Can a team compete with a healthy Chris Kaman as its 4th best option? The hope is that the answer to that question is a resounding “yes”.
Fear: The Clippers are paying for potential, not production
At 27 years old, Kaman, alongside Baron Davis, represent the “middle aged” group of Clippers – not young guns, but certainly not veterans on their last legs either. Kaman and Baron’s futures are somewhat tied to each other, as both need to help make this team competitive quickly, lest they both be shipped out for .50 cents on the dollar. But how much patience should be exercised with an injury prone 7 year player? At what point does production need to replace potential? How many “now or never” moments can Kaman be presented with before it’s time to give up and write him off completely?
It’s pretty frightening to hitch playoff hopes on the stipulation that Kaman stays healthy.

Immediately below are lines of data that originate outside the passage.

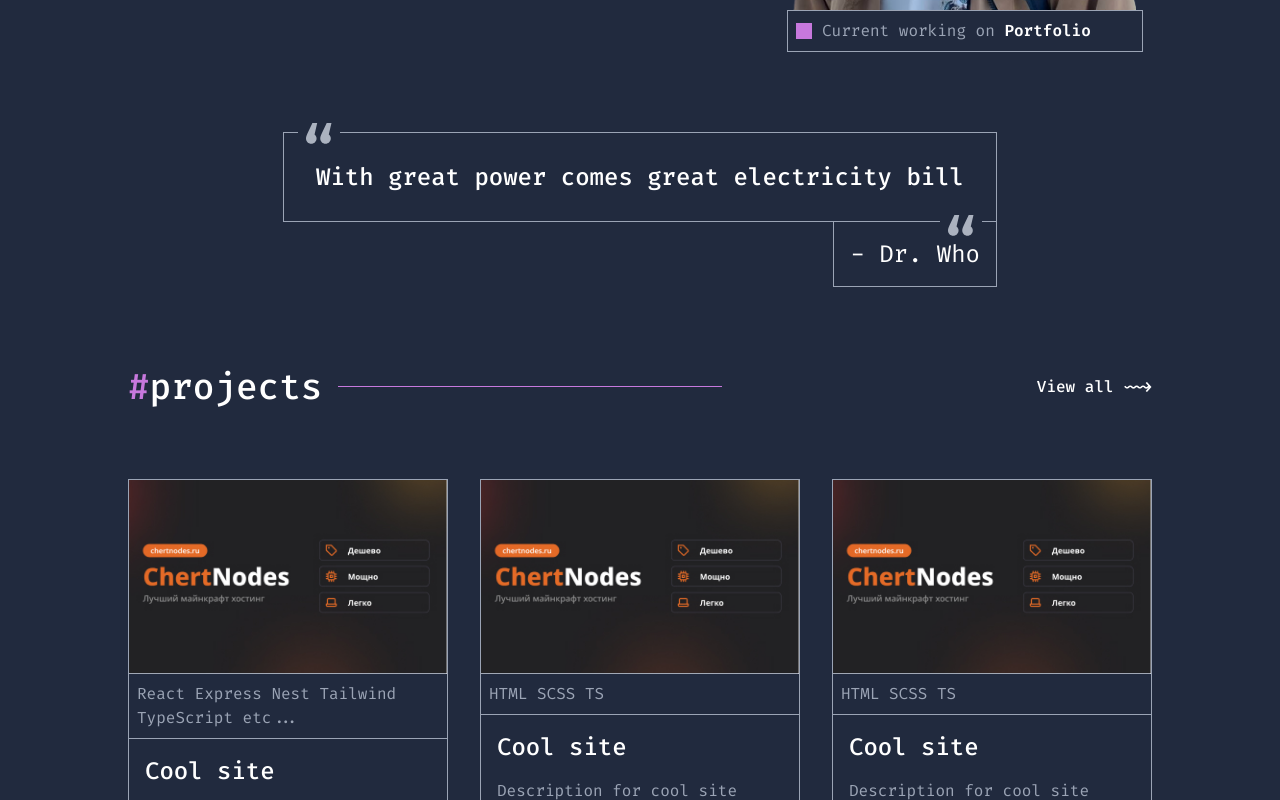
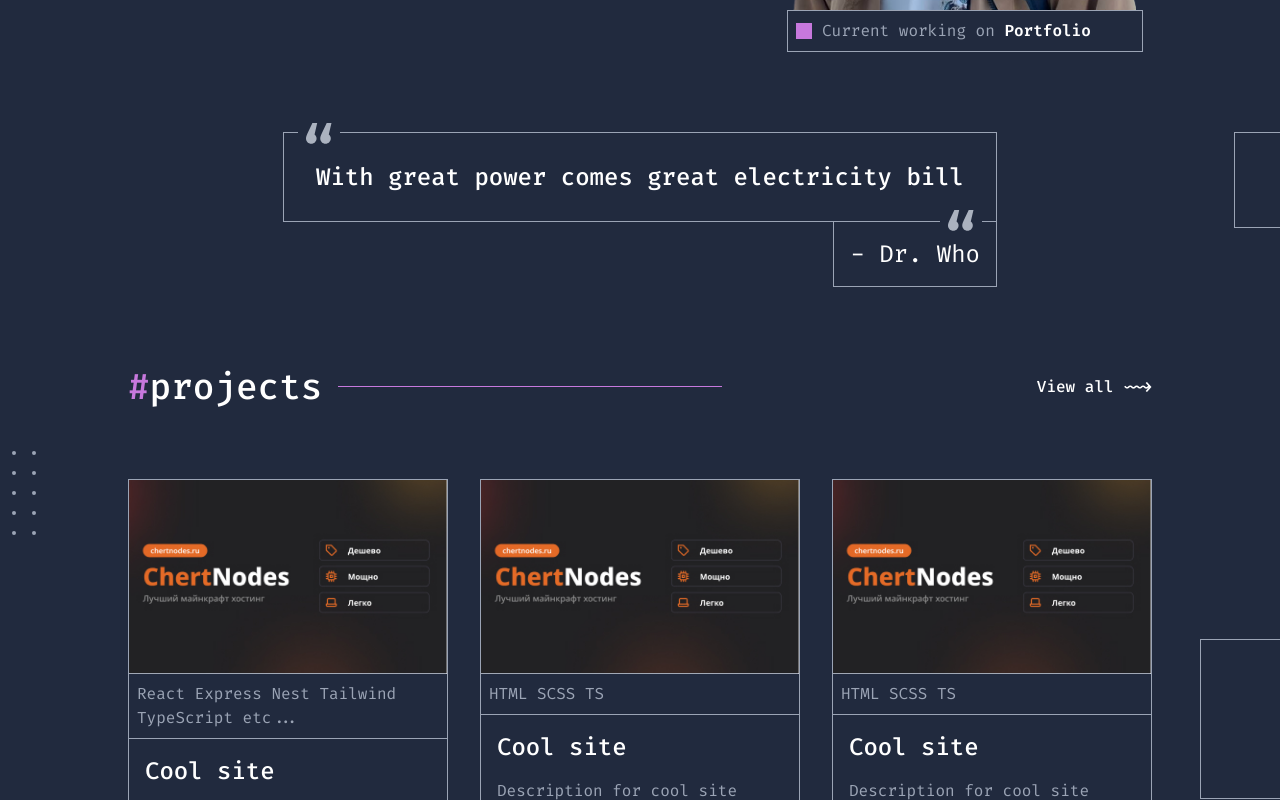
Before and after one commit to Pavel-Horol/portfolio, a React (Vite) app: page / in a window 1280 px wide. Shown: the part 460-1260 px from the top of the page. Built offline with nearby package versions, Linux system fonts and the light colour scheme.

Commit message:
decoration for home page created

```diff
--- a/src/components/AnimateOnScroll.tsx
+++ b/src/components/AnimateOnScroll.tsx
@@ -30,7 +30,7 @@ interface AnimateOnScrollProps { children: React.ReactNode, variant?: 'top' | 'b
 const AnimateOnScroll: React.FC<AnimateOnScrollProps> = ({ children, variant = 'bottom' }) => {
     const { ref, inView } = useInView({
         triggerOnce: true,
-        threshold: 0.3,
+        threshold: 0.5,
     });
 
     return (
--- a/src/components/Quote.tsx
+++ b/src/components/Quote.tsx
@@ -1,13 +1,33 @@
+import { motion } from "framer-motion";
+import AnimateOnScroll from "./AnimateOnScroll.tsx";
+
 const Quote = () => {
     return (
-        <div className=" mx-auto w-fit flex flex-col">
+        <>
+            <motion.div
+                variants={{
+                    hidden: { x: 150 },
+                    show: { x: 50 },
+                }}
+                initial="hidden"
+                animate="show"
+                transition={{ duration: 0.7 }}
+                viewport={{ once: true, amount: 0.1 }}
+                className={`hidden lg:block absolute right-0 translate-x-1/2 border size-24 z-30 `}></motion.div>
+            <AnimateOnScroll variant="right">
+                <div
+                    className=" mx-auto w-fit flex flex-col">
                     <div className="p-8 border border-gray quote-block">
-                <p className="font-medium text-[24px] text-white">With great power comes great electricity bill</p>
+                        <p className="font-medium text-[24px] text-white">With great power comes great electricity
+                            bill</p>
                     </div>
                     <div className="border-b border-l border-r p-4 self-end">
                         <p className="font-normal md:text-2xl text-white">- Dr. Who</p>
                     </div>
                 </div>
+
+            </AnimateOnScroll>
+        </>
     );
 };
 
--- a/src/index.css
+++ b/src/index.css
@@ -62,7 +62,7 @@
         content: url('assets/quote.svg');
     }
     .quote-block::after {
-        @apply absolute p-2 pb-0 bg-background lg:bottom-[-25%]  bottom-[-10%] min-[320px]:bottom-[-13%] sm:bottom-[-15%] right-[2%]  max-[325px]:bottom-[-10%] ;
+        @apply absolute p-2 pb-0 bg-background lg:bottom-[-20%]  bottom-[-10%] min-[320px]:bottom-[-13%] sm:bottom-[-15%] right-[2%]  max-[325px]:bottom-[-10%] ;
         content: url('assets/quote.svg');
     }
     .box-gray {
--- a/src/pages/Home.tsx
+++ b/src/pages/Home.tsx
@@ -4,6 +4,7 @@ import AnimateOnScroll from "../components/AnimateOnScroll.tsx";
 import SkillSection from "../sections/SkillSection.tsx";
 import AboutMeSection from "../sections/AboutMeSection.tsx";
 import ContactsSection from "../sections/ContactsSection.tsx";
+import {Dots} from "../components/Dots.tsx";
 
 const Home = () => {
 
@@ -11,18 +12,31 @@ const Home = () => {
         <div className="flex flex-col gap-20 max-w-2xl lg:max-w-7xl -z-20 mx-auto">
             <HeroSection/>
             <div className="max-sm:hidden flex flex-col gap-20 ">
+                <div>
+                    <div className=" hidden lg:block absolute left-0 translate-y-full translate-x-3"><Dots rows={5} columns={2}/> </div>
+                    <div className=" hidden lg:block absolute border size-40 right-0 translate-x-1/2 translate-y-[170%]"/>
                     <AnimateOnScroll variant="right">
                         <ProjectSection/>
                     </AnimateOnScroll>
+                </div>
+                <div>
                     <AnimateOnScroll variant="left">
                         <SkillSection/>
                     </AnimateOnScroll>
+                </div>
+                <div>
+                    <div className=" hidden lg:block absolute left-0 -translate-x-1/2 translate-y-[150%] size-40 border"></div>
+                    <div className=" hidden lg:block absolute right-0 translate-y-[550%]"><Dots rows={5} columns={4}/></div>
                     <AnimateOnScroll variant="right">
                         <AboutMeSection/>
                     </AnimateOnScroll>
+                </div>
+                <div>
+                    <div className="hidden lg:block absolute left-0 translate-y-[110%]"><Dots rows={5} columns={3}/> </div>
                     <AnimateOnScroll variant="left">
                         <ContactsSection/>
                     </AnimateOnScroll>
+                </div>
             </div>
         </div>
     );
--- a/src/sections/HeroSection.tsx
+++ b/src/sections/HeroSection.tsx
@@ -1,15 +1,15 @@
 import { motion } from "framer-motion";
 import Portrait from "../components/Portrait.tsx";
 import Quote from "../components/Quote.tsx";
-const fadeInUp = {
+export const fadeInUp = {
     hidden: { opacity: 0, y: 50 },
     show: { opacity: 1, y: 0 },
 };
-const fadeInDown = {
+export const fadeInDown = {
     hidden: { opacity: 0, y: -100 },
     show: { opacity: 1, y: 0 },
 };
-const fadeInRight = {
+export const fadeInRight = {
     hidden: { opacity: 0, x: 150 },
     show: { opacity: 1, x: 0 },
 }
@@ -41,13 +41,7 @@ export const HeroSection = () => {
                     <Portrait/>
                 </motion.div>
             </motion.div>
-            <motion.div
-                variants={fadeInRight}
-                initial="hidden"
-                animate="show"
-                transition={{ duration: 1 }}
-                viewport={{ once: true, amount: 0.1 }}
-            >
+            <motion.div>
                 <Quote/>
             </motion.div>
         </div>
```
Also changed, not shown: src/sections/AboutMeSection.tsx (+14 -3 lines), src/sections/ContactsSection.tsx (+6 -3 lines), src/sections/ProjectSection.tsx (+6 -2 lines), src/assets/me.png. Lines whose indentation alone changed are shown as unchanged.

The added depth to the frontcourt provides some insurance, but it’s still hard to see the Clippers making a legitimate playoff push sans Kaman. He’s done everything he could to alleviate those injury concerns by showing up to camp in the best shape he’s been in years, but most people justifiably remain skeptical. Kaman is truly at the crossroads of his career, and needs now more than ever to prove that he’s worthy of the investment the Clippers made. Kaman has all the talent and has proven to be capable in the past, but his window of opportunity to prove it once more is quickly closing with DeAndre Jordan breathing down his neck and Blake Griffin siphoning minutes.
The hope: Kaman proves himself to be dependable by staying healthy.
The fear: Kaman will never actualize his full potential with the Clippers, or perhaps even worse, he’ll eventually actualize it elsewhere.